**DATA TO USE**:
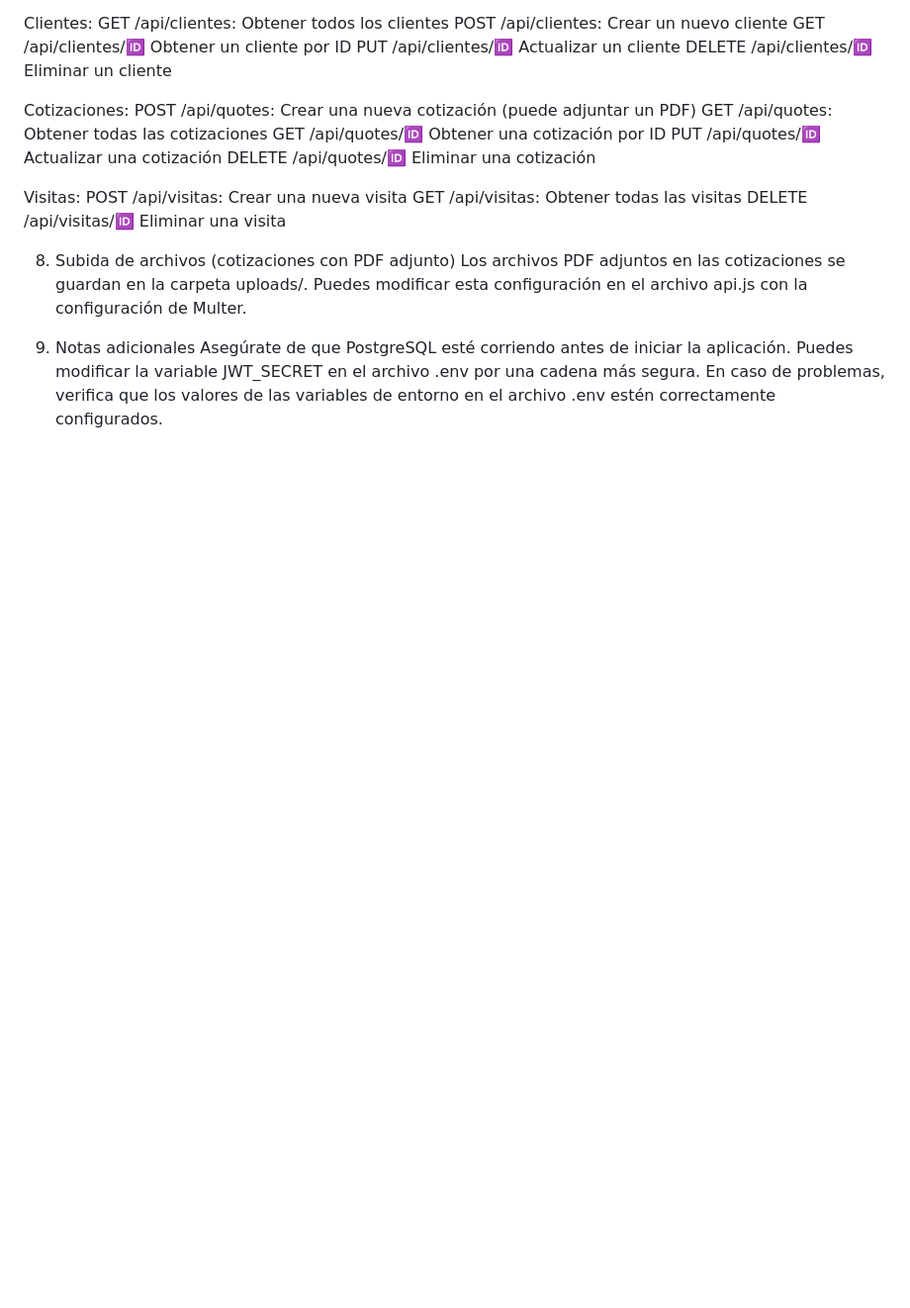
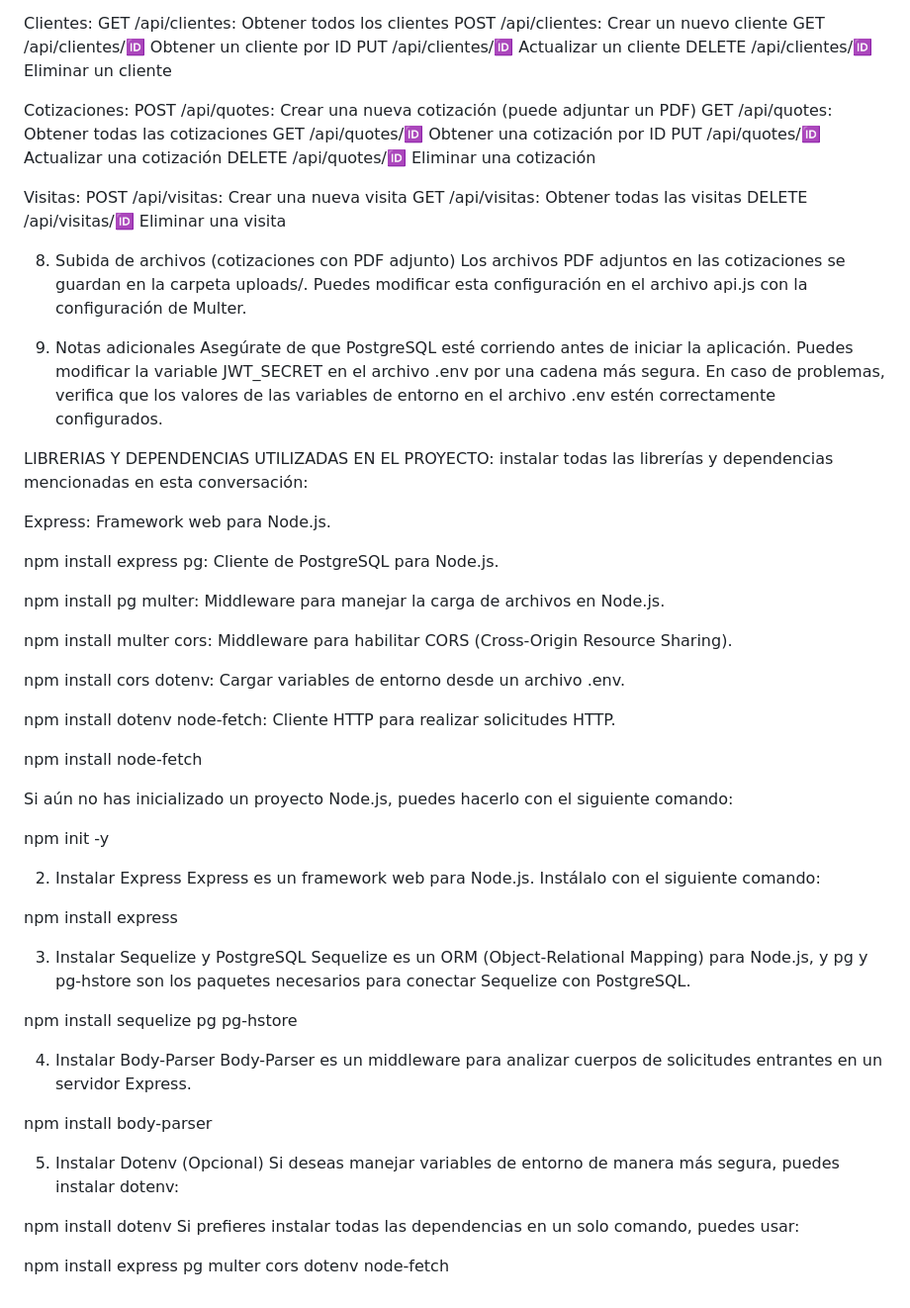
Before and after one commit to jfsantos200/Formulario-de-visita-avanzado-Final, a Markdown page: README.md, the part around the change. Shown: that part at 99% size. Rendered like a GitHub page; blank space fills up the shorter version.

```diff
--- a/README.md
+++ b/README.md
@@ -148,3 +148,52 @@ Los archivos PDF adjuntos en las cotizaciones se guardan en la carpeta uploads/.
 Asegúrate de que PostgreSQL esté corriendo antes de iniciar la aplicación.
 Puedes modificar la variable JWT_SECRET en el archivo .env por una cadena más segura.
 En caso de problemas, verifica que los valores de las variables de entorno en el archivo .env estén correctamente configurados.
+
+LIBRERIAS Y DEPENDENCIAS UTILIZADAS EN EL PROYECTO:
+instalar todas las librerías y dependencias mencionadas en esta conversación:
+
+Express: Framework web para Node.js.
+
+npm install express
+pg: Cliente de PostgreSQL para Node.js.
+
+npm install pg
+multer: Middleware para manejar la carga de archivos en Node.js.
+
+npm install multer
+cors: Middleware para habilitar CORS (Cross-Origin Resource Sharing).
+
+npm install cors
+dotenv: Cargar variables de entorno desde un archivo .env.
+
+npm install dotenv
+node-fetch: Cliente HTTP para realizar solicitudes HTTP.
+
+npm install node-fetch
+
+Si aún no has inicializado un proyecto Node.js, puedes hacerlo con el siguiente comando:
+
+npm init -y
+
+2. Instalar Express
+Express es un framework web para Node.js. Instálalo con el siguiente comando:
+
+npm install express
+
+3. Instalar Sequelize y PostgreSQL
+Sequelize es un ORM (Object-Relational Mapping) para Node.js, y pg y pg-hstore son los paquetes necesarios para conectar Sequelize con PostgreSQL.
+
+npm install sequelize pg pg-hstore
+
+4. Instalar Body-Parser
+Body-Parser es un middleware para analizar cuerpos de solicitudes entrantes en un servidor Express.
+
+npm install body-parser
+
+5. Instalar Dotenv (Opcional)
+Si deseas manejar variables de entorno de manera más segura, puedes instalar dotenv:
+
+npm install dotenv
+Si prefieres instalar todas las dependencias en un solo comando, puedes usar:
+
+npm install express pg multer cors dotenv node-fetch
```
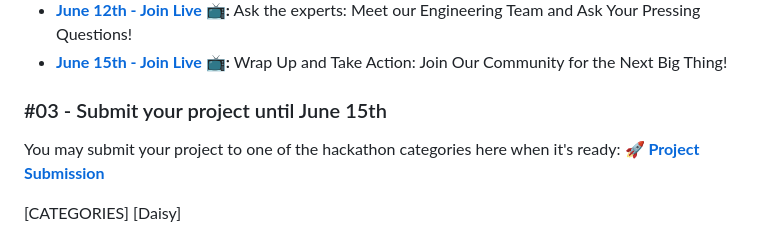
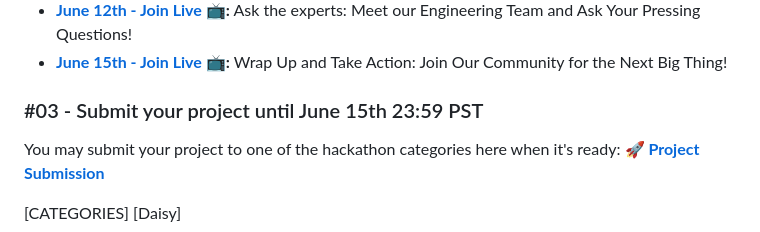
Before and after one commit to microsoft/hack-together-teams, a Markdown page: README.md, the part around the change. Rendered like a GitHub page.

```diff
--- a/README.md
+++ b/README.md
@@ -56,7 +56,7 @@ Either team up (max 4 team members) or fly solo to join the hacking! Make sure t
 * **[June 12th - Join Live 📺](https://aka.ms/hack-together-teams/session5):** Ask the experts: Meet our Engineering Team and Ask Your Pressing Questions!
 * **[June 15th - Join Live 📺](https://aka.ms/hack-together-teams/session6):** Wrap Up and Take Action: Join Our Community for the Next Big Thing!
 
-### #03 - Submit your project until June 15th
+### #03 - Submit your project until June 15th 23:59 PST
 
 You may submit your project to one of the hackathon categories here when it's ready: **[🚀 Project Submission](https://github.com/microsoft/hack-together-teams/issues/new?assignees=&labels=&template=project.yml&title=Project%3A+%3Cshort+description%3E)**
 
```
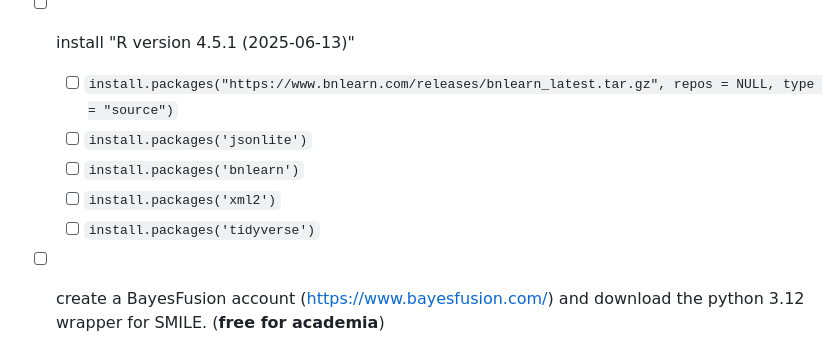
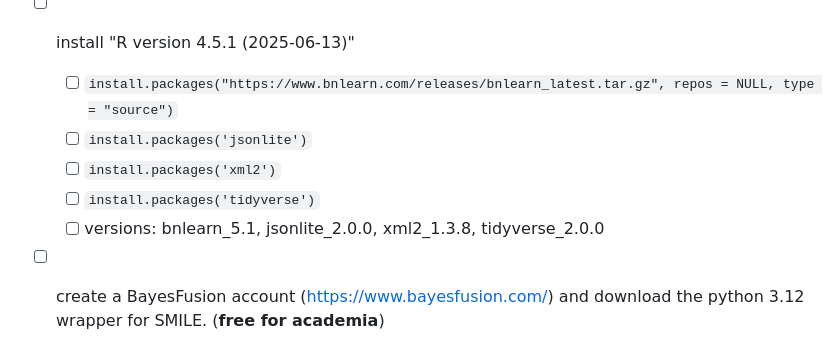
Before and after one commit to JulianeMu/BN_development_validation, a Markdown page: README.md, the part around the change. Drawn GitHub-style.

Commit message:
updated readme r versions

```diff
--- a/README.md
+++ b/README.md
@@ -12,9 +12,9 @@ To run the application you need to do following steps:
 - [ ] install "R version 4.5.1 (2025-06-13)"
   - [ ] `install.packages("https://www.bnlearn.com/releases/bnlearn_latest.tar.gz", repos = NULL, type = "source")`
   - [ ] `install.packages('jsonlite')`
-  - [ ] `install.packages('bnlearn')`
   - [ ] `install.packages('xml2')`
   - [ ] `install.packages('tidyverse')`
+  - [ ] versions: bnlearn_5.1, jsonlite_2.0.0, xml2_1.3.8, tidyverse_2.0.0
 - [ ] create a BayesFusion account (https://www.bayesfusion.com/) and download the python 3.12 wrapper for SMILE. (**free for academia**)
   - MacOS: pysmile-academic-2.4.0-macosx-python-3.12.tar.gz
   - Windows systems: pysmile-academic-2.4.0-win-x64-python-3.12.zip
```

**WHAT YOU ARE ASKED TO DO**: Please copy the data shown above, line by line and exactly, omitting the images.

**SOLVED EXERCISE**:
Before and after one commit to jfsantos200/Formulario-de-visita-avanzado-Final, a Markdown page: README.md, the part around the change. Shown: that part at 99% size. Rendered like a GitHub page; blank space fills up the shorter version.

```diff
--- a/README.md
+++ b/README.md
@@ -148,3 +148,52 @@ Los archivos PDF adjuntos en las cotizaciones se guardan en la carpeta uploads/.
 Asegúrate de que PostgreSQL esté corriendo antes de iniciar la aplicación.
 Puedes modificar la variable JWT_SECRET en el archivo .env por una cadena más segura.
 En caso de problemas, verifica que los valores de las variables de entorno en el archivo .env estén correctamente configurados.
+
+LIBRERIAS Y DEPENDENCIAS UTILIZADAS EN EL PROYECTO:
+instalar todas las librerías y dependencias mencionadas en esta conversación:
+
+Express: Framework web para Node.js.
+
+npm install express
+pg: Cliente de PostgreSQL para Node.js.
+
+npm install pg
+multer: Middleware para manejar la carga de archivos en Node.js.
+
+npm install multer
+cors: Middleware para habilitar CORS (Cross-Origin Resource Sharing).
+
+npm install cors
+dotenv: Cargar variables de entorno desde un archivo .env.
+
+npm install dotenv
+node-fetch: Cliente HTTP para realizar solicitudes HTTP.
+
+npm install node-fetch
+
+Si aún no has inicializado un proyecto Node.js, puedes hacerlo con el siguiente comando:
+
+npm init -y
+
+2. Instalar Express
+Express es un framework web para Node.js. Instálalo con el siguiente comando:
+
+npm install express
+
+3. Instalar Sequelize y PostgreSQL
+Sequelize es un ORM (Object-Relational Mapping) para Node.js, y pg y pg-hstore son los paquetes necesarios para conectar Sequelize con PostgreSQL.
+
+npm install sequelize pg pg-hstore
+
+4. Instalar Body-Parser
+Body-Parser es un middleware para analizar cuerpos de solicitudes entrantes en un servidor Express.
+
+npm install body-parser
+
+5. Instalar Dotenv (Opcional)
+Si deseas manejar variables de entorno de manera más segura, puedes instalar dotenv:
+
+npm install dotenv
+Si prefieres instalar todas las dependencias en un solo comando, puedes usar:
+
+npm install express pg multer cors dotenv node-fetch
```
Before and after one commit to microsoft/hack-together-teams, a Markdown page: README.md, the part around the change. Rendered like a GitHub page.

```diff
--- a/README.md
+++ b/README.md
@@ -56,7 +56,7 @@ Either team up (max 4 team members) or fly solo to join the hacking! Make sure t
 * **[June 12th - Join Live 📺](https://aka.ms/hack-together-teams/session5):** Ask the experts: Meet our Engineering Team and Ask Your Pressing Questions!
 * **[June 15th - Join Live 📺](https://aka.ms/hack-together-teams/session6):** Wrap Up and Take Action: Join Our Community for the Next Big Thing!
 
-### #03 - Submit your project until June 15th
+### #03 - Submit your project until June 15th 23:59 PST
 
 You may submit your project to one of the hackathon categories here when it's ready: **[🚀 Project Submission](https://github.com/microsoft/hack-together-teams/issues/new?assignees=&labels=&template=project.yml&title=Project%3A+%3Cshort+description%3E)**
 
```
Before and after one commit to JulianeMu/BN_development_validation, a Markdown page: README.md, the part around the change. Drawn GitHub-style.

Commit message:
updated readme r versions

```diff
--- a/README.md
+++ b/README.md
@@ -12,9 +12,9 @@ To run the application you need to do following steps:
 - [ ] install "R version 4.5.1 (2025-06-13)"
   - [ ] `install.packages("https://www.bnlearn.com/releases/bnlearn_latest.tar.gz", repos = NULL, type = "source")`
   - [ ] `install.packages('jsonlite')`
-  - [ ] `install.packages('bnlearn')`
   - [ ] `install.packages('xml2')`
   - [ ] `install.packages('tidyverse')`
+  - [ ] versions: bnlearn_5.1, jsonlite_2.0.0, xml2_1.3.8, tidyverse_2.0.0
 - [ ] create a BayesFusion account (https://www.bayesfusion.com/) and download the python 3.12 wrapper for SMILE. (**free for academia**)
   - MacOS: pysmile-academic-2.4.0-macosx-python-3.12.tar.gz
   - Windows systems: pysmile-academic-2.4.0-win-x64-python-3.12.zip
```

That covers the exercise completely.